  27. To bypass the 700ma problem of the main polyfuse, try this mod - it bypasses it completely and gives full power of incoming PSU to the USB ports,and you DONT need to bridge the USB polyfuses.

  28. Hello. I removed the usb poly fuses and bridged them. I also added a 1500uf capacitor like you did. It did not seem to help with the hot plugging issues. it still dies and reboots and when wifi is active I can see th e power led flickering. indicating that its really drawing a chunk of power? Got a 2A power supply. Any advice?

  29. @Piotre

    Firstly, make sure that the capacitor you used are "Low ESR" types.

    Secondly, bypass the fuses with a 0.1 Ohm resistor instead of wires.

    You could try another wifi adapter too as some have 'out of spec' current draws.

  30. OK- I took a capacitor out of a power supply (from reading it seems you cant just easily identify the esr but I know PSU need low ESR type capicotrs) - But if I go and buy a 4700uf will that help? :) Why a resistor? I cannot really see how you made your wires. Why is F1 + going to F2 - and F2 + to F2 - ? I am sure if i just remove the poly fuse and have no bridge- and put 5v direct on the F1- ,F2 - that will power the USB independently? (i know fuse does not have +/- it is just easier to say it since i cant drawy it :) ) I noticed that the +5v is connected to PRTCTL on the LAN chip- if there is an overcurrent then this signal goes low- I think thats what causes (triggers) the Pi to reset. I tried 4 different wifi modules- they connect. then 30 seconds later dead and wont reconnect. Thanks

  31. If you want a more robust solution I would recommend the
    They power the Pi through the GPIO port 5V 2A.
    I have it running on my WD passport, web cam device and WiFi.
    You cant power the Pi and USB devices with the wimpy micro USB connection.
    Its like I have a real standalone Linux computer.

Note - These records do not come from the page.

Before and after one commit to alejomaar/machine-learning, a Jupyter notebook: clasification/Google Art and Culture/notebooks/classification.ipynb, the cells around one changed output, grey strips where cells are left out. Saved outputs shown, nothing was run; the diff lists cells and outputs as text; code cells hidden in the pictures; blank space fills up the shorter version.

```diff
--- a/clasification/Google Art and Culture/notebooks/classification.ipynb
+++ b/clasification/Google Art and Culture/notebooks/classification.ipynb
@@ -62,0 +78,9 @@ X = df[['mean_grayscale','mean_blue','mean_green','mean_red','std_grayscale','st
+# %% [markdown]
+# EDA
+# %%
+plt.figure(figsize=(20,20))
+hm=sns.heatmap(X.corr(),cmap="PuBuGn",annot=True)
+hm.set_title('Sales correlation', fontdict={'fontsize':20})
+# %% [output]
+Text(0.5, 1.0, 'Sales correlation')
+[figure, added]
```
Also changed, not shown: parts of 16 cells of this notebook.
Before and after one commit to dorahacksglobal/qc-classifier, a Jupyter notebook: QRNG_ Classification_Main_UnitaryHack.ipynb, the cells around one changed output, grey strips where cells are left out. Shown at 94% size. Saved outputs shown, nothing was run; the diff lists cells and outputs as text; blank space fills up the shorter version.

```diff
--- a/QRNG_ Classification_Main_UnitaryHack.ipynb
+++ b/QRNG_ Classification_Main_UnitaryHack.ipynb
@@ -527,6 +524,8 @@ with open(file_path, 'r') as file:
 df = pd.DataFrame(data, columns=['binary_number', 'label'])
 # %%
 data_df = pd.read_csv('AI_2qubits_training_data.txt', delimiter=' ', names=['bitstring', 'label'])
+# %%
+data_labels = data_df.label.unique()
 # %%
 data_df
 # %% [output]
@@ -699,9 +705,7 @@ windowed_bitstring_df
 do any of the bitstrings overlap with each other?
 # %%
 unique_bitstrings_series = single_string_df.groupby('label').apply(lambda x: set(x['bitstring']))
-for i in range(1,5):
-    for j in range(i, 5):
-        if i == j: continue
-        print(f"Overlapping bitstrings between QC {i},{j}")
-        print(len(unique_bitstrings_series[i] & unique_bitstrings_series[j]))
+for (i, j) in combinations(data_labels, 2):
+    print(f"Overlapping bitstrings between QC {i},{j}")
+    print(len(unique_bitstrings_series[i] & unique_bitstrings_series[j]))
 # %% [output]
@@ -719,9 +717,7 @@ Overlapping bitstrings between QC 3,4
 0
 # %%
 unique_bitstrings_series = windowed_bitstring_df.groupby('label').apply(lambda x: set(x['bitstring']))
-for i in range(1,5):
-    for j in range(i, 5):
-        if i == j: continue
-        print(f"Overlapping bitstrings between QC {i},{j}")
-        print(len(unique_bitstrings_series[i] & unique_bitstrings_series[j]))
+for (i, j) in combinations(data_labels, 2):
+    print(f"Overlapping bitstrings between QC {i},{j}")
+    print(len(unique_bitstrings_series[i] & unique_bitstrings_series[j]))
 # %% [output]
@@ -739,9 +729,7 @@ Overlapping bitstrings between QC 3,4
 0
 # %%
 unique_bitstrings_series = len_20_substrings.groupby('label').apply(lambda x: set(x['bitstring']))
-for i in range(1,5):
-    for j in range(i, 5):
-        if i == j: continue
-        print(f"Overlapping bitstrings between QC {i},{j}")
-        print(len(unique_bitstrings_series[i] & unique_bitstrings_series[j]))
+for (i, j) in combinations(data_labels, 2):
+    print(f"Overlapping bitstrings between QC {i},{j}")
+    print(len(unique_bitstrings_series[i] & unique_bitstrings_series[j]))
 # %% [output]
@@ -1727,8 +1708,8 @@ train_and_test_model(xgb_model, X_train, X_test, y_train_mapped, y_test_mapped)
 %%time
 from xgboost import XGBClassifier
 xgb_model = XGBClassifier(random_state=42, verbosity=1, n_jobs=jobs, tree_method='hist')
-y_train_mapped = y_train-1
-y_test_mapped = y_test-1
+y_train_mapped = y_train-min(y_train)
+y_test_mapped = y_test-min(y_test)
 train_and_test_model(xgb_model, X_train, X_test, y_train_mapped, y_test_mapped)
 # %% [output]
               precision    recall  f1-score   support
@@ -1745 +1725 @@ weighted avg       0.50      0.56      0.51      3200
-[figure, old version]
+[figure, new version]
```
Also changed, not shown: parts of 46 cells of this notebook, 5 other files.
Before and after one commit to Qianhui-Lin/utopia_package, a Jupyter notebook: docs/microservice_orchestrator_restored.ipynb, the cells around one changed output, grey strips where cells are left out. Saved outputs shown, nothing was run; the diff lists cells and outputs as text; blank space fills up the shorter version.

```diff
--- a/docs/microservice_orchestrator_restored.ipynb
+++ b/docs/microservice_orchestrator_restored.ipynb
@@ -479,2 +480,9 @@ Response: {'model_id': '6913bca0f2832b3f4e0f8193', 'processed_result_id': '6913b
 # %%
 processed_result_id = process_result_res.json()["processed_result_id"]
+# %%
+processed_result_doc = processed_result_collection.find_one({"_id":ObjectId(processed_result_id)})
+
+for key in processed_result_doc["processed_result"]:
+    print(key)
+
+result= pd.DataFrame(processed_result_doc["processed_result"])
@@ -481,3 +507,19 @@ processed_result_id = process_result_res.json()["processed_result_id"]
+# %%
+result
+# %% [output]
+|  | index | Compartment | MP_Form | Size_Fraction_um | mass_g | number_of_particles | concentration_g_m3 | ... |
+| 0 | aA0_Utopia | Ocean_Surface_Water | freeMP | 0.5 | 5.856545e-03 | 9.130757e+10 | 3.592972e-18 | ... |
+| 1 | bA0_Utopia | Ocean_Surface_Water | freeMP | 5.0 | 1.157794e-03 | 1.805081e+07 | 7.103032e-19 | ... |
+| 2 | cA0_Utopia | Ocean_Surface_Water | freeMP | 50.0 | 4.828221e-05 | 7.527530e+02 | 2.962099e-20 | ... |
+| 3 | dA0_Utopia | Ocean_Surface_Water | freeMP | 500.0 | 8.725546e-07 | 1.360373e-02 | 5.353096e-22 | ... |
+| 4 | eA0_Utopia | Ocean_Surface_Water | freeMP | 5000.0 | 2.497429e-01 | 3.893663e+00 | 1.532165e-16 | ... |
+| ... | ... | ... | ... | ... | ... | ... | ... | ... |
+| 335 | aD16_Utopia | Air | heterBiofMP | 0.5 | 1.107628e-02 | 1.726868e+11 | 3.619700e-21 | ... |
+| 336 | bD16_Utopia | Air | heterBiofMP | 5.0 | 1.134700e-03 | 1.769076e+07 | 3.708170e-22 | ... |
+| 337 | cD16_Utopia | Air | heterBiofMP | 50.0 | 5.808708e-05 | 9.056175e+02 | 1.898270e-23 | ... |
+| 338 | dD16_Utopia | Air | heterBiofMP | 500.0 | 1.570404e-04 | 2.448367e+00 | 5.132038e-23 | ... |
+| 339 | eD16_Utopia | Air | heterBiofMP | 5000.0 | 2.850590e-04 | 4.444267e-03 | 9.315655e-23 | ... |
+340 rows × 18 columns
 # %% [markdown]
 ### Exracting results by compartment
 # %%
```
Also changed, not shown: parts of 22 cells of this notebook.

  32. I have a 2A power supply connected on the GPIO pins already. Still resets. I think i need to the extra resistor.